A recent Army Times article shares the startling truth that more soldiers are dying from suicide than in combat. It gives me a new sense of urgency for my upcoming sermon series, Leading Our Emotions. According to the article :
• More soldiers are dying by suicide than in combat.
• The service is on track to reach its highest suicide rate yet — 29 suicides per 100,000 soldiers per year, more than three times the rate in 2004 and a more than a 25 percent increase from last year.
• More non-commissioned officers and soldiers with multiple deployments are committing suicide.
Read the whole article: Special Report: Losing the War on Suicide
Of course, the problems are not limited to the military. So many are struggling in so many ways with their mental health. It’s why I am beginning a series this Sunday, Leading Our Emotions.

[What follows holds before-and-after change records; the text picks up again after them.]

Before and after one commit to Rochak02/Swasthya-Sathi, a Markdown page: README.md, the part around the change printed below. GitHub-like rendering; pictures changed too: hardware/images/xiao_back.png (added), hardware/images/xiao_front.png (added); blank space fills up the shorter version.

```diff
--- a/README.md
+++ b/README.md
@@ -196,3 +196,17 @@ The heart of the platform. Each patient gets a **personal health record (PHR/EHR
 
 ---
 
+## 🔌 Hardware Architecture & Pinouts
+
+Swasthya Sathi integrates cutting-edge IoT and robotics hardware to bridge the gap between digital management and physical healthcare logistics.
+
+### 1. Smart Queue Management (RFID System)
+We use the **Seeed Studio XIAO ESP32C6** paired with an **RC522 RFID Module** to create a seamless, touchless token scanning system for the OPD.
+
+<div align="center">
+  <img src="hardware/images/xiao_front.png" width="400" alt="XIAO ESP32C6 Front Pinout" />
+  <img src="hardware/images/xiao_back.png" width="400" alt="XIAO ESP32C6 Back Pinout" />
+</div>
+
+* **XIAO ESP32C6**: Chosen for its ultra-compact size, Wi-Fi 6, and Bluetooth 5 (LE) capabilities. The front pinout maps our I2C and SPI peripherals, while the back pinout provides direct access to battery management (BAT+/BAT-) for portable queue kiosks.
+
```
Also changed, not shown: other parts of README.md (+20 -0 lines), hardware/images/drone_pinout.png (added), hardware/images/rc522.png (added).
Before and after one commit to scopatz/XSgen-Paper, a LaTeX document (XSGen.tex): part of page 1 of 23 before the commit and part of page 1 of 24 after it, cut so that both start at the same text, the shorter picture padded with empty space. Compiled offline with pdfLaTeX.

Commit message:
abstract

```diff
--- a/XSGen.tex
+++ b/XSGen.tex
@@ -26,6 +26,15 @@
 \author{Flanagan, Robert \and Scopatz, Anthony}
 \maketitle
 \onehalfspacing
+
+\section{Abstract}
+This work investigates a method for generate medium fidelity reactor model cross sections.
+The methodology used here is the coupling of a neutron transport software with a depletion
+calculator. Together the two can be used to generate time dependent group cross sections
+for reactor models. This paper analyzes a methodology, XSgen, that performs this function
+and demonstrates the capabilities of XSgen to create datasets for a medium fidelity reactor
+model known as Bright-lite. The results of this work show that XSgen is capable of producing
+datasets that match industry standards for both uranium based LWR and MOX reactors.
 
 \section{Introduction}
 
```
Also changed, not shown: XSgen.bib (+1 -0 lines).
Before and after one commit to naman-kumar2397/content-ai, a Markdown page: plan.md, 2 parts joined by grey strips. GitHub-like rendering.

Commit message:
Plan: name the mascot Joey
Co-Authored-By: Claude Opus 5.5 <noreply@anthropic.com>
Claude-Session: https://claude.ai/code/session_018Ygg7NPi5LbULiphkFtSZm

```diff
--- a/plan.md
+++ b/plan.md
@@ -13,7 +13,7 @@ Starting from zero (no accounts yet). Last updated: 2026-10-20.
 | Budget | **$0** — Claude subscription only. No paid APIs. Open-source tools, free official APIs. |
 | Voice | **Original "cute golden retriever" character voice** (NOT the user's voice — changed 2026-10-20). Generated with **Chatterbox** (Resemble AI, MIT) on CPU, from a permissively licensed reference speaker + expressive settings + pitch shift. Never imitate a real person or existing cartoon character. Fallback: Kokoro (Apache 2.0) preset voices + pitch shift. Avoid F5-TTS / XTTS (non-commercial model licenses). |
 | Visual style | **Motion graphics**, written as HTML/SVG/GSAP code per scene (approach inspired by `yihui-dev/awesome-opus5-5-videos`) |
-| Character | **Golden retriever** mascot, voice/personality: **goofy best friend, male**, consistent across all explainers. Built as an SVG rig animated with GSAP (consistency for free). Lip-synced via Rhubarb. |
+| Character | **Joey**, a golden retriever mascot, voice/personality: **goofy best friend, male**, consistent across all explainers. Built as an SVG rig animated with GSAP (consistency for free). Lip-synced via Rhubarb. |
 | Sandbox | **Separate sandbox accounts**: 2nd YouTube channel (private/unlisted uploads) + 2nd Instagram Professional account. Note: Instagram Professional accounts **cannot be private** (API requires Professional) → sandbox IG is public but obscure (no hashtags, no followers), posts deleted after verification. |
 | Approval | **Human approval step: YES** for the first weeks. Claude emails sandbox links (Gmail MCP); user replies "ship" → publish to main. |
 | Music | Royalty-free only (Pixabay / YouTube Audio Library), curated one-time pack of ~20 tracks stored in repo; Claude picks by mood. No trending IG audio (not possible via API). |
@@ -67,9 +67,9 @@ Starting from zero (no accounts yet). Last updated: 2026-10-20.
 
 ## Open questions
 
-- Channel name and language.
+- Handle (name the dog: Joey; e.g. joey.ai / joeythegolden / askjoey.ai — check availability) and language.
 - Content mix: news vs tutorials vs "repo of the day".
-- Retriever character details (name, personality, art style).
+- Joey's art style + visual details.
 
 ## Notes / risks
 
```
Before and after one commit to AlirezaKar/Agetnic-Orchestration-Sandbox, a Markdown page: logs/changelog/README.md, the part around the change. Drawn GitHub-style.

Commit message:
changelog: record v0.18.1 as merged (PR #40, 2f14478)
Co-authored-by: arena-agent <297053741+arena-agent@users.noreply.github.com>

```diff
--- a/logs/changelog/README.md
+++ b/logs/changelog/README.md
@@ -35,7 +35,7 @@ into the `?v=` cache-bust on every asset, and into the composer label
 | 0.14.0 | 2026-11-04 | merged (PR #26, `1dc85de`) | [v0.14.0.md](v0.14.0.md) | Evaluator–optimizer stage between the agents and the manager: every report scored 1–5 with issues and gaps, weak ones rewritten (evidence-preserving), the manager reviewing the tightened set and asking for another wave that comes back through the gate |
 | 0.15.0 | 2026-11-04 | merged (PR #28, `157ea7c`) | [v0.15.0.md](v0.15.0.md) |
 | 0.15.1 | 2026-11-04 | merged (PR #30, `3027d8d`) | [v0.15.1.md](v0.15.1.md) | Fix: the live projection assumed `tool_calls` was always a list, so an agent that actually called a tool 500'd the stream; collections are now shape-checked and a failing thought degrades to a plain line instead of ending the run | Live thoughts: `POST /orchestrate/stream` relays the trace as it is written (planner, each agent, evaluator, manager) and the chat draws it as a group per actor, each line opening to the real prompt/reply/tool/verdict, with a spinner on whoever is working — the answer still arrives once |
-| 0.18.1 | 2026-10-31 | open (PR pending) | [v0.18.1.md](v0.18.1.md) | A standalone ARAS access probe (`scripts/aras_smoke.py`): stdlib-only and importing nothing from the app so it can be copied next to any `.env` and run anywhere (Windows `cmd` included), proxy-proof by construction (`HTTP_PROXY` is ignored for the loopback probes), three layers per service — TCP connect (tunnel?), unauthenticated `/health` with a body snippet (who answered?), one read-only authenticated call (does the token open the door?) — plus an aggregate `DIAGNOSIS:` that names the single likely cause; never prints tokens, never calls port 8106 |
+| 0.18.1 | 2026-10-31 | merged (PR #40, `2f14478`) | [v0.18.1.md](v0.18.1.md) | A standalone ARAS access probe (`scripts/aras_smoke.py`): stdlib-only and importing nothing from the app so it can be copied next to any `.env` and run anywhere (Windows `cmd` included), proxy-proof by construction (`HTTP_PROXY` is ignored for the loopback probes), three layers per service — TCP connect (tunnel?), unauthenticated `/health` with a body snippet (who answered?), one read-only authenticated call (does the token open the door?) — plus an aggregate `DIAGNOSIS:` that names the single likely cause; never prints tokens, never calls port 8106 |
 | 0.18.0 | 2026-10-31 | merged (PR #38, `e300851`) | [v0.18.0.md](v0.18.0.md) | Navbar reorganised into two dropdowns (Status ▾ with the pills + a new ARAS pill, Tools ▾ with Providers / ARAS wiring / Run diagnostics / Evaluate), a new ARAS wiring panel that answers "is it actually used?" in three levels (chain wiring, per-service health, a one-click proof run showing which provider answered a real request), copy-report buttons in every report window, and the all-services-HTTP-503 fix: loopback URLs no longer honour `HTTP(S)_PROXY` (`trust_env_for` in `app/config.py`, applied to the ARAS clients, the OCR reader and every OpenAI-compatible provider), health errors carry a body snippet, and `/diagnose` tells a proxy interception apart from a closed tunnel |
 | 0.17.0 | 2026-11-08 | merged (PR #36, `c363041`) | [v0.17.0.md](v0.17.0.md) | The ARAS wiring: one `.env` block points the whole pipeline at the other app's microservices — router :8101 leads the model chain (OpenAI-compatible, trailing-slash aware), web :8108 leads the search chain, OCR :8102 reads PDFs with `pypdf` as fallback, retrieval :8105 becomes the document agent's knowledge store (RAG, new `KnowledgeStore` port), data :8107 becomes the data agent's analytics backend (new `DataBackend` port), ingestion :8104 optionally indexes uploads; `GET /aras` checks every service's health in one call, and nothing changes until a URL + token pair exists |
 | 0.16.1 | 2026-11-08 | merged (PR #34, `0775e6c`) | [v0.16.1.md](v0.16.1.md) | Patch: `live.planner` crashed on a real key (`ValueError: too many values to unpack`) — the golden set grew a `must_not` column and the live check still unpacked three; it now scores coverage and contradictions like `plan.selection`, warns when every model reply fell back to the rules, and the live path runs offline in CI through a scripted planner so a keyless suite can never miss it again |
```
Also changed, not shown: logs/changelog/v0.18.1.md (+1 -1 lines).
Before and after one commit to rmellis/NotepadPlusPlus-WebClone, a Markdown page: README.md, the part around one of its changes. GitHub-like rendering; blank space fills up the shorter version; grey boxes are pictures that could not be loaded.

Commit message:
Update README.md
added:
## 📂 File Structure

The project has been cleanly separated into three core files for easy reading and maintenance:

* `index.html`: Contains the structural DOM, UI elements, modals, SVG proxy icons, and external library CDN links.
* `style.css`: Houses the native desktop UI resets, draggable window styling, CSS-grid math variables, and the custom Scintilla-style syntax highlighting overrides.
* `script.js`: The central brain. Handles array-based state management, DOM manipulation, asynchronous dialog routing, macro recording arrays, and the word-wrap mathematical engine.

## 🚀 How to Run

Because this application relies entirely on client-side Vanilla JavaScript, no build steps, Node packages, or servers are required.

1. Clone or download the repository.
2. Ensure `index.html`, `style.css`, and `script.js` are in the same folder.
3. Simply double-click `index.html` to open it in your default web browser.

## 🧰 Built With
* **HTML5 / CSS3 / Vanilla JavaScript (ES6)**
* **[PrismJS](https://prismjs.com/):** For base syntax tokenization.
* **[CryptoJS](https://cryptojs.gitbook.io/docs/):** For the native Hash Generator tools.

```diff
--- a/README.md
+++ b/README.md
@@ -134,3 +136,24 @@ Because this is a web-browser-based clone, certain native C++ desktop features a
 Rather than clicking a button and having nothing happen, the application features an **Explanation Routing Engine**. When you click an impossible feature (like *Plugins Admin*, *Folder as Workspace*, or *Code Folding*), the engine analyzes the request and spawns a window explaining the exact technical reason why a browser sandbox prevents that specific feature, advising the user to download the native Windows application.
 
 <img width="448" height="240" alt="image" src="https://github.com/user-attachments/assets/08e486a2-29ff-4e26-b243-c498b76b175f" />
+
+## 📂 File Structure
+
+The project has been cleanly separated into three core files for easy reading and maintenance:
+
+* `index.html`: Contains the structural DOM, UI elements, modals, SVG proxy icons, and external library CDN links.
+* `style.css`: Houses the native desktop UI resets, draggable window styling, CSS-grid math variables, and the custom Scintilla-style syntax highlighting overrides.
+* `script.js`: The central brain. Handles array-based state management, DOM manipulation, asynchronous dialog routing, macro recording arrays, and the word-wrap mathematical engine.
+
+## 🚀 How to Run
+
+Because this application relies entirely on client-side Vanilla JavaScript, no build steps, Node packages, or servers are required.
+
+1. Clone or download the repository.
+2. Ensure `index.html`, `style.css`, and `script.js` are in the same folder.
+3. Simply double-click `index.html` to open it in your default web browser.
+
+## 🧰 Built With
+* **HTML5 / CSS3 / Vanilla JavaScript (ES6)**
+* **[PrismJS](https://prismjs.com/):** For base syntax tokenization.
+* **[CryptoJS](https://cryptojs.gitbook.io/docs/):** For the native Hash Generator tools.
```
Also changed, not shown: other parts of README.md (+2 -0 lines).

Before you comment, let me assure you that each week I will stress that emotions and mental health are complex subjects. Physical health affects emotional health. I am not going to give a reductionist presentation of emotions that acts as though there are quick fixes. But there is no question that our relationship with God is foundational to spiritual and emotional health. If someone’s hope is not in God, then they may very well struggle with being downcast (Psalm 43:5)! The goal of this series will be to equip our people to lead their emotions under the Lordship of Christ.